The basis for this very practical and godly rationale is found in Scripture. Newton argues this point in four key chapters (chapters 7, 9, 11, 13) on the four key biblical texts (Acts 20:17–31; 1 Tim. 3:1–7; Heb. 13:17–19; 1 Pet. 5:1–5). Discussing Paul’s speech to the Ephesian elders (plural), Newton writes clearly on the mandate from Scripture:

The dangers we face in twenty-first century America are of the same nature as those faced by our first-century counterparts. The same Lord who directed the apostles to appoint spiritual leaders over the early church directs us to do the same in modern churches. When selecting those leaders, popularity must be laid aside and biblical qualifications emphasized instead. (p. 103)

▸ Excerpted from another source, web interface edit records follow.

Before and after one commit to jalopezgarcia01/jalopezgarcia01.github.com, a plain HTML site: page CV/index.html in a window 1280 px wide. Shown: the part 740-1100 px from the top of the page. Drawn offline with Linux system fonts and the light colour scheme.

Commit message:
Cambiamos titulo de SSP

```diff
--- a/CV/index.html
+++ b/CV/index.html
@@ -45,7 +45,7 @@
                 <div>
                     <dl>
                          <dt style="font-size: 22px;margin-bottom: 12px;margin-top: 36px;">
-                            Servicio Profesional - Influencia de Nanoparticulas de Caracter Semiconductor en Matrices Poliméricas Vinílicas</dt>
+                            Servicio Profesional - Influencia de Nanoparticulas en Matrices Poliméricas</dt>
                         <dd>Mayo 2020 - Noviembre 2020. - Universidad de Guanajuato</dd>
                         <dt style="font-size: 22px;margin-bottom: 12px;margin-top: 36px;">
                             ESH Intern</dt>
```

Schmucker then discusses the failing then successful attempts at CHBC to move to a plurality of elders. Read with the previous chapter, this recounting ably illustrates how concern for the integrity and witness of a church’s leadership must stem from the Scriptures.

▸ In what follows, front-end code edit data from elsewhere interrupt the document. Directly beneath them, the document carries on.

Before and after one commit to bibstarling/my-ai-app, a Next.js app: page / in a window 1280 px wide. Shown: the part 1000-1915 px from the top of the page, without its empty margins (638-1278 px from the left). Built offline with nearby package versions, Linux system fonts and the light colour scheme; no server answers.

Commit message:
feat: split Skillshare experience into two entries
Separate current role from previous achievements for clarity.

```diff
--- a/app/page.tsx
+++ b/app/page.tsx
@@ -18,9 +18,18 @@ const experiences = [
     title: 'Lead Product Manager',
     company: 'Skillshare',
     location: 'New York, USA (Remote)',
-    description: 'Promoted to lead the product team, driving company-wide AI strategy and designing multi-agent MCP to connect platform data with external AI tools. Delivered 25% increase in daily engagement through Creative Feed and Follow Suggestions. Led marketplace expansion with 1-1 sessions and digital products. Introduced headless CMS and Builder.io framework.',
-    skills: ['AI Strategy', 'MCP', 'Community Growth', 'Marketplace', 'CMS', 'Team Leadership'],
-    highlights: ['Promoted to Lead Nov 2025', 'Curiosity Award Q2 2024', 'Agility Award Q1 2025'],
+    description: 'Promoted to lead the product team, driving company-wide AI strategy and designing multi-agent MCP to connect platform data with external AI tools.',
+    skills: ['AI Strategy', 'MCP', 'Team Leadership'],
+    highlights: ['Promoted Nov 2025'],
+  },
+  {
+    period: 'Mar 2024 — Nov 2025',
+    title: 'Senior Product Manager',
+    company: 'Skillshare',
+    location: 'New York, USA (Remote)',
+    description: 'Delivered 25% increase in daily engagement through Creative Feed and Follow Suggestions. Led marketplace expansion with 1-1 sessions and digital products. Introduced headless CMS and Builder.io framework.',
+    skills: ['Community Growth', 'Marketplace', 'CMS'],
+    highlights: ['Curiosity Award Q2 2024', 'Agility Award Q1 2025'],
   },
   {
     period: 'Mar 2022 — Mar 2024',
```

Such practical reflection is the real strength of the book. Part three contains several chapters from both authors, who discuss the process for transitioning from non-elder leadership to a plurality of elders. Chapter 19, entitled “Putting It All Together,” helps pastors and churches do just that. Newton gives sage advice: “So you are pondering the idea of making a change in your church structure later. If that is you, get started now. Focus on faithfully teaching Scripture to your church . . . The polity will follow in due time, because a congregation that loves the Word of God and desires to follow whatever the Lord has spoken will be open to plural eldership.” (pp. 212–13) This is not a book for those who wish to lord over a church, either for the sake of elders or against them. This is a book for careful reading and humble response.

Newton and Schmucker’s words are full of wisdom gained from Scripture and years of pastoral experience. Indeed, they are examples of what they argue for in this book. This makes them exceedingly qualified to write it. And they have written it very well. Any pastor, deacon, elder, or lay member of a Baptist church will benefit greatly from reading it. Students and pastoral interns will want to pour over it, discuss it, and apply it. Highly recommended.

Announcing the “Visiting Scholar Program” at Southeastern Seminary

We at BtT are happy to announce the new “Visiting Scholar Program” at Southeastern Baptist Theological Seminary. The Visiting Scholar program is designed to provide a warm and hospitable working environment for evangelical scholars who wish to take a sabbatical or embark upon an extended study leave at Southeastern.

Together, Southeastern’s faculty and administration view this program as an opportunity to build friendships with visiting scholars, to enrich and support their academic research and writing, and to learn from them.

The Southeastern Visiting Scholar Program is for professors who teach in a discipline that complements the mission and vision of Southeastern Seminary. 

Visiting professors will be provided a furnished apartment, a research assistant, full access to all library resources, and direct support from library staff.

During their time at Southeastern, scholars also will be invited to participate in Southeastern’s academic community. This involvement may include roundtable discussions, lectures, presentations, or teaching. 

Interested professors may apply for the Southeastern Visiting Scholar Program. To apply, professors should send their CV and a brief description of research goals for their sabbatical leave, along with their sabbatical schedule. Send this info to Dr. Keith Whitfield (   game on mobile